The increase in foreign institutional fund inflows to India along with dollar weakening should see the rupee strengthen to 17.5 level against the UAE dirham.
The Indian rupee is expected to strengthen in the coming weeks and could rise to 17.5 against the UAE dirham on the back of higher fund inflows to India and the weakening of the US dollar, analysts and executives said.
The rupee fell to a seven-month low of 17.89 against the UAE dirham on September 28. On Friday, it closed at 17.61 against the Emirati currency. It fell to 18.59 on January 18, 2017, but then continued to strengthen during the first eight months, reaching 17.32 on August 5. Over the last few days, the rupee has been witnessing mild volatility, trading in the range between 17.7 and 17.9.
“Even though the rupee touched a six-month low of 65.88 against the dollar last week, it closed at 65.50 on the same day. Subsequently, it firmed up further to open at 65.33 against the dollar. The global economic slowdown, political instability in certain regions, GDP slowdown as well as the pumping of stimulus had resulted in a widening fiscal deficit. This made traders sell stocks and pushed the Indian rupee down on fears of a meltdown. Hence, we feel the rupee might hover in the 17.50-17.92 range against the UAE dirham over the coming months unless the situation settles down,” said Adeeb Ahamed, managing director, Lulu Exchange Holdings.
Among the factors that can dictate the rupee’s fluctuation, Ahamed said the US Federal Reserve’s rate hike, geopolitical tensions, the stabilisation of the Indian economy and wider implications of the Goods and Services Tax (GST) will influence the rupee’s movement in the next three months.
Ahamed said the Indian rupee might hover between 64.80 and 65.80 range against the dollar for some time.
According to Promoth Manghat, CEO, UAE Exchange, rupee volatility has suddenly picked up after three months of calm due to the confluence of multiple factors – disappointing GDP data at 5.7 per cent, rising current account deficit, geo-political tensions and US dollar strengthening.
“Significant inflows happened during the year because of foreign investors buying Indian government bonds. The quota allocated to foreign investors is almost full now and the expectation of incremental flows to the bond market is low. Also, the US Fed has announced the unwinding of its balance sheet. This is expected to result in higher bond yields in the US, which might have a weakening impact on all emerging market currencies, including India,” Manghat added.
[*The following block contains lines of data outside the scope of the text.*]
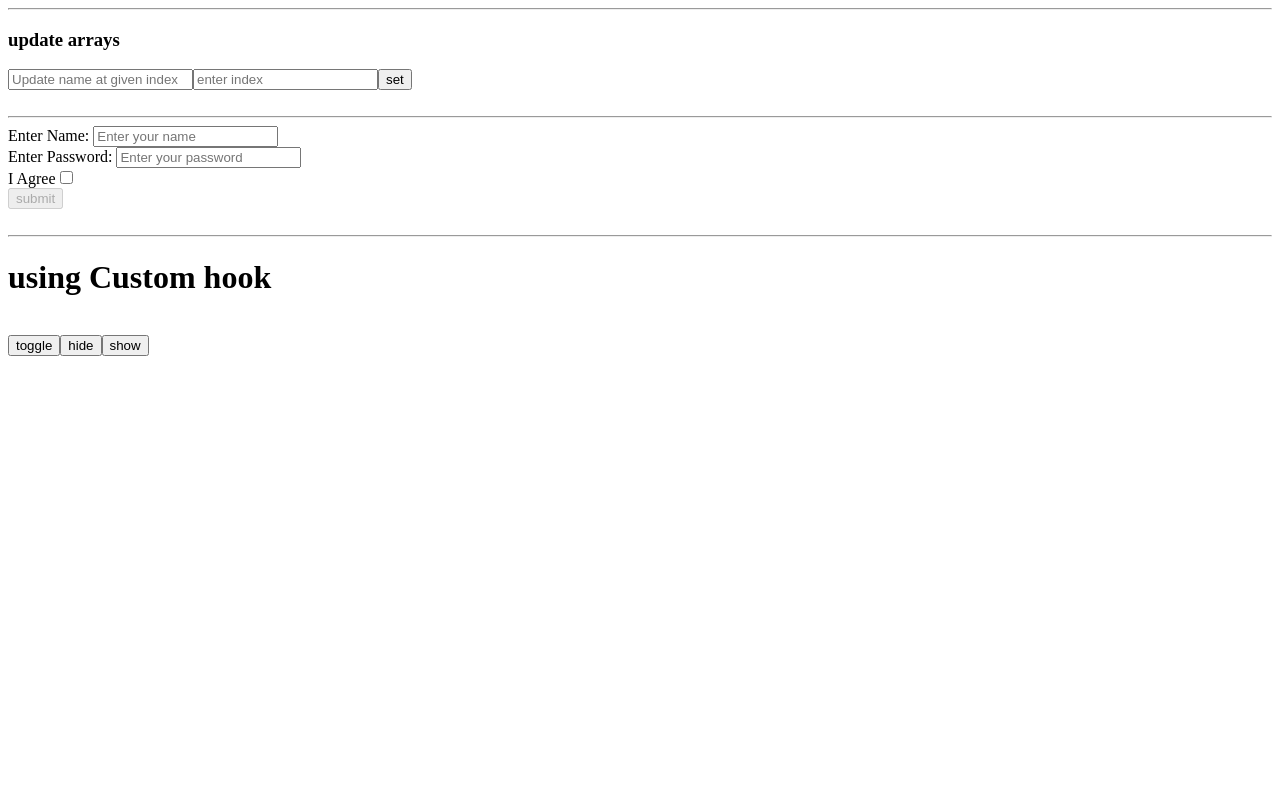
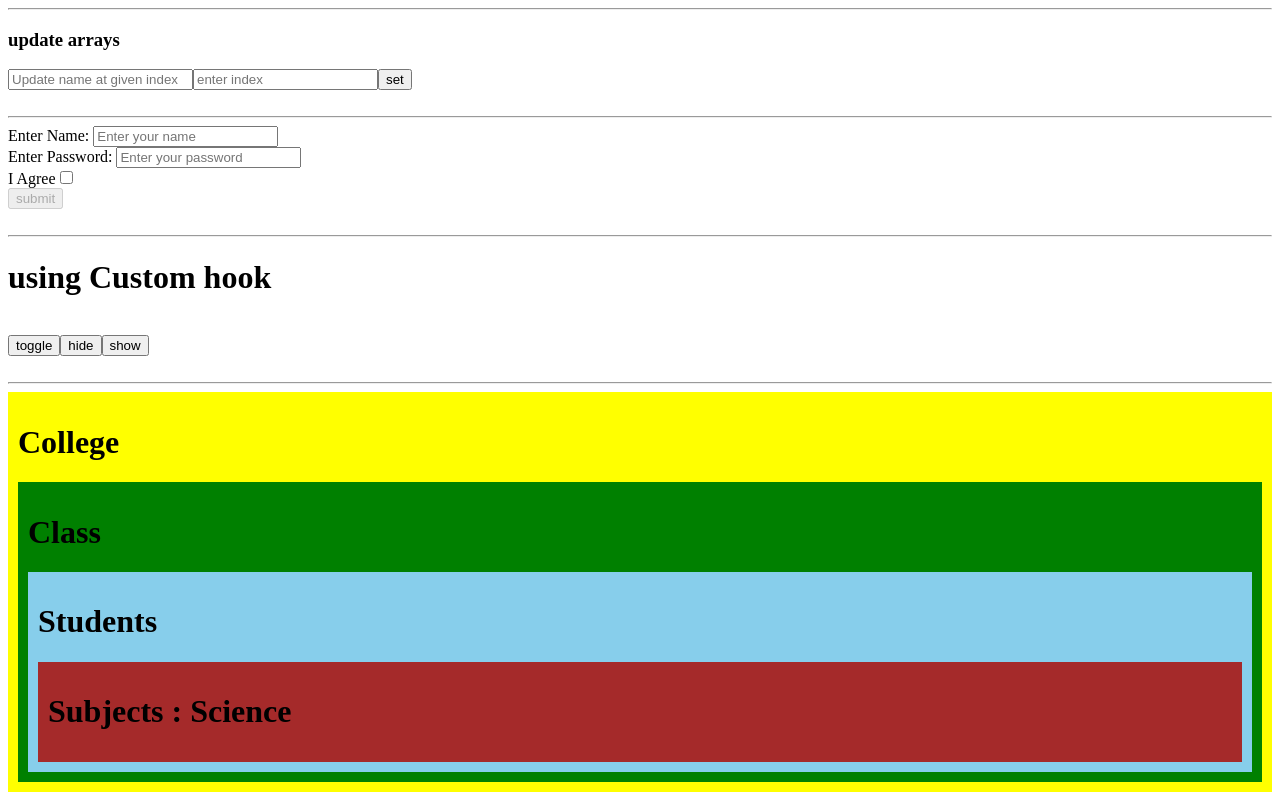
Before and after one commit to kaihatsuRONIT/reactRevision, a React (Vite) app in the folder react-blog-app/: page / in a window 1280 px wide. Shown: the part 3379-4179 px from the top of the page. Before the commit the page ends 3743 px from the top, so only its background shows below. Built offline with nearby package versions, Linux system fonts and the light colour scheme.

Commit message:
added College.jsx

```diff
--- a/react-blog-app/src/App.jsx
+++ b/react-blog-app/src/App.jsx
@@ -14,6 +14,7 @@ import ComponentConnect from "./ComponentConnect";
 import UpdateObjs from "./UpdateObjs";
 import FormComponent from "./FormComponent";
 import CustomHook from "./CustomHook";
+import College from "./Context_API/College";
 
 function App() {
   const [counter, setCounter] = useState(0);
@@ -133,6 +134,10 @@ function App() {
       <br />
       <hr />
       <CustomHook/>
+      <br />
+      <br />
+      <hr />
+      <College/>
     </>
   )
 }
```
Where to invest
Ahamed said there is ample opportunity for expats to invest in a number of developmental and infrastructure projects. “The choice of remitting funds lies with the investor. On a more pragmatic level, we need to educate expats about investment options back home,” he said.
While the growth pace of remittances has been modest in the past nine months, Asian expats made good use of the weakened currencies during the period to send money home at good exchange rates. Going by the previous year’s trend, there is generally a hike in remittances during the last quarter.
“We expect the same growth in remittance, albeit on a moderate scale,” he added.
Manghat said many Indian expats were holding back remitting money because of the rupee’s sharp appreciation in recent months. “Also, we are entering the festival and marriage season in India. With the rupee’s recent weakness, we expect money transfer to India to pick up and increase till the year end,” Manghat added.
With regard to investment in India, he advised NRIs that equity and bond markets are buoyant and doing well. “This year saw equity markets running up massively, making stocks look a bit expensive for now. But those who are keen on long-term investments needn’t wait. They can continue to add their drops to the ocean. The long-term growth story of India is intact,” he concluded.